Front-end code change data:
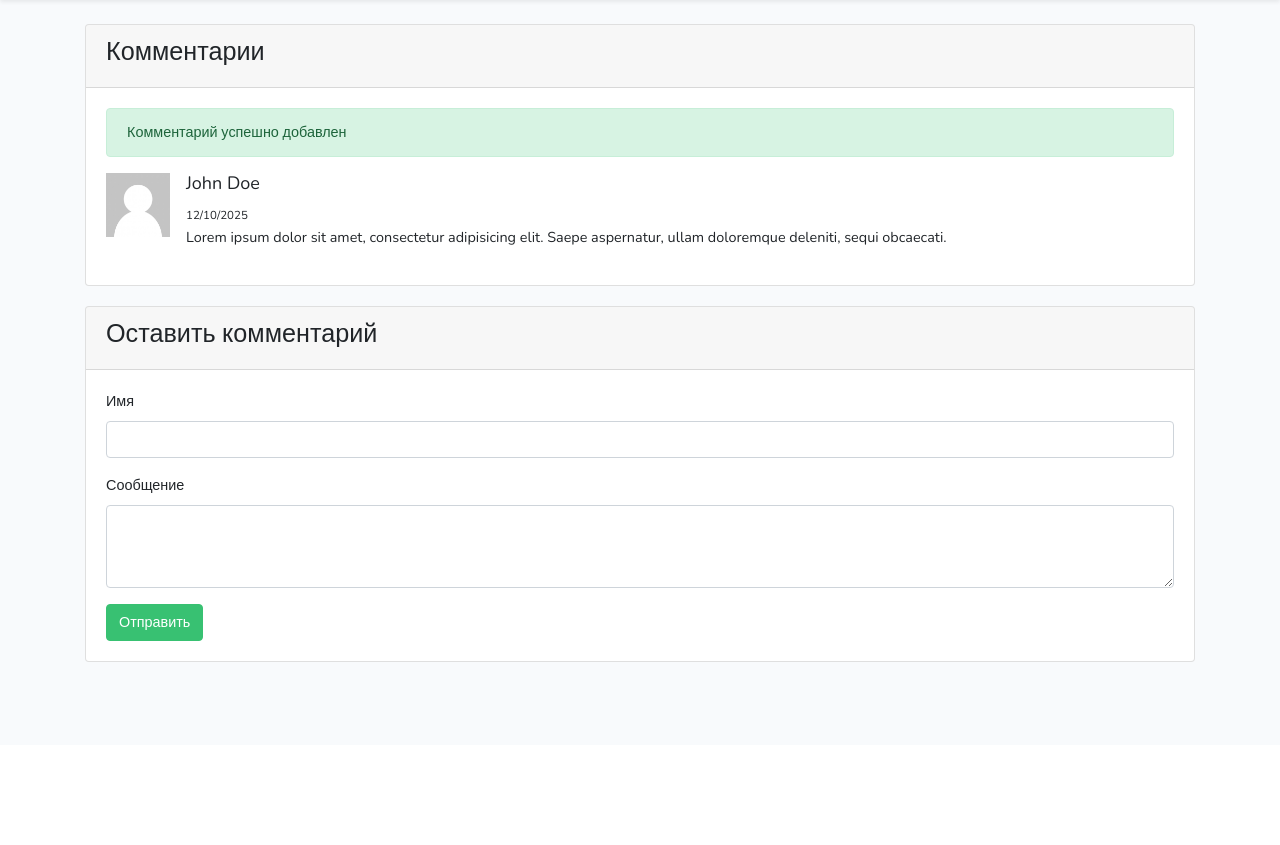
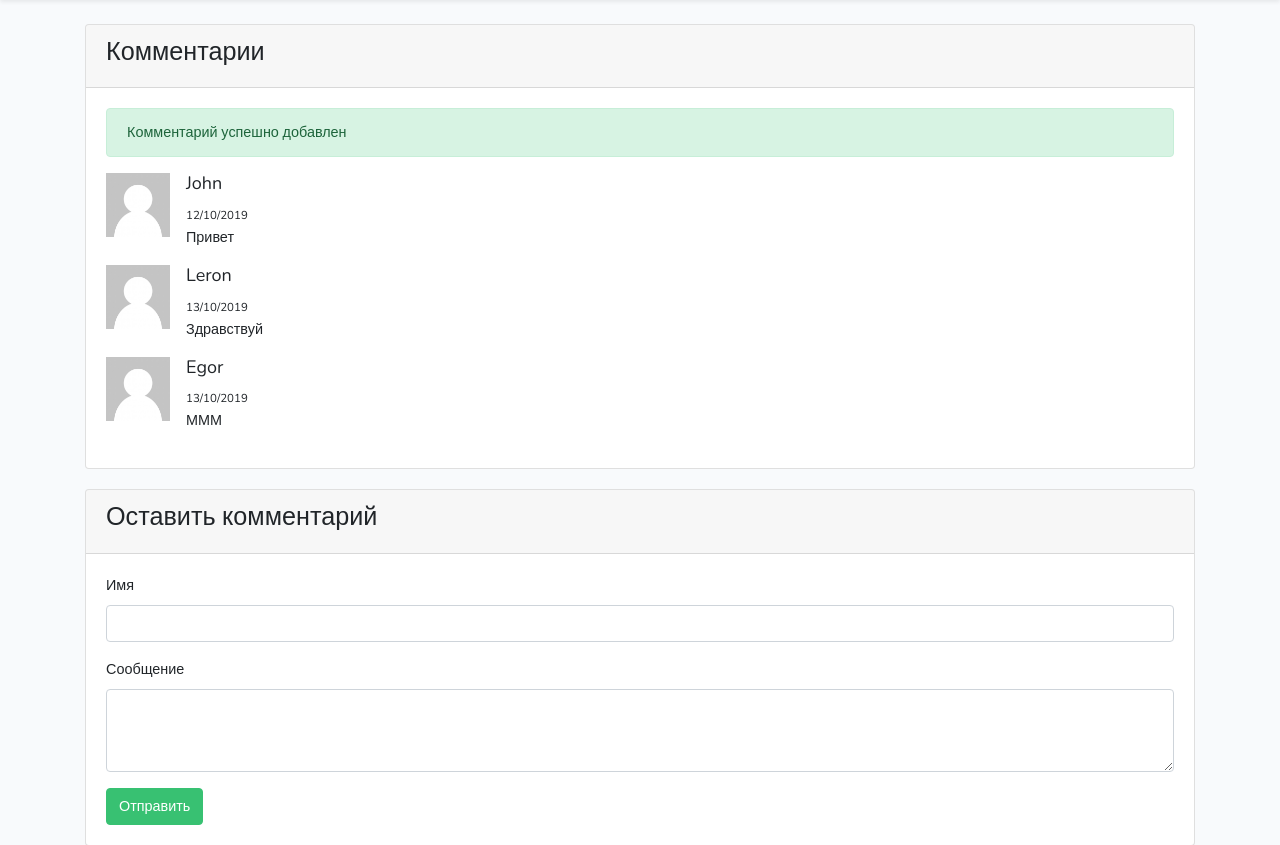
Before and after one commit to EgorMaloedov/Pet_PHP_Forum, a PHP site: page / in a window 1280 px wide. Shown: the part 55-900 px from the top of the page. Before the commit the page ends 717 px from the top, so only its background shows below. Run offline with PHP 8.4, Linux system fonts and the light colour scheme.

Commit message:
Доюавили вывод комментариев

```diff
--- a/index.html
+++ b/index.php
@@ -56,16 +56,32 @@
                                 Комментарий успешно добавлен
                               </div>
 
+                                <?php
+                                    $comments = [
+                                    ["name" => "John", "date" => "12/10/2019" ,"text" => "Привет"],
+                                    ["name" => "Leron", "date" => "13/10/2019" ,"text" => "Здравствуй"],
+                                    ["name" => "Egor", "date" => "13/10/2019" ,"text" => "МММ"]
+                                    ];
+                                    foreach ($comments as $comment):
+
+
+                                    ?>
+
                                   <div class="media">
                                             <img src="img/no-user.jpg" class="mr-3" alt="..." width="64" height="64">
                                               <div class="media-body">
-                                    <h5 class="mt-0">John Doe</h5>
-                                    <span><small>12/10/2025</small></span>
+                                                <h5 class="mt-0"><?php echo $comment["name"]; ?></h5>
+                                                <span><small><?php echo $comment["date"]; ?></small></span>
                                                 <p>
-                                        Lorem ipsum dolor sit amet, consectetur adipisicing elit. Saepe aspernatur, ullam doloremque deleniti, sequi obcaecati.
+                                                   <?php echo $comment["text"];?>
                                                 </p>
+
                                               </div>
                                           </div>
+
+                                      <?php endforeach; ?>
+
+
                             </div>
                         </div>
                     </div>
```
Lines whose indentation alone changed are shown as unchanged.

→ **EXERCISE DESCRIPTION**: Work out how many lines of the data hold the string "echo". State only that number.

→ **ANSWER BOX**: 3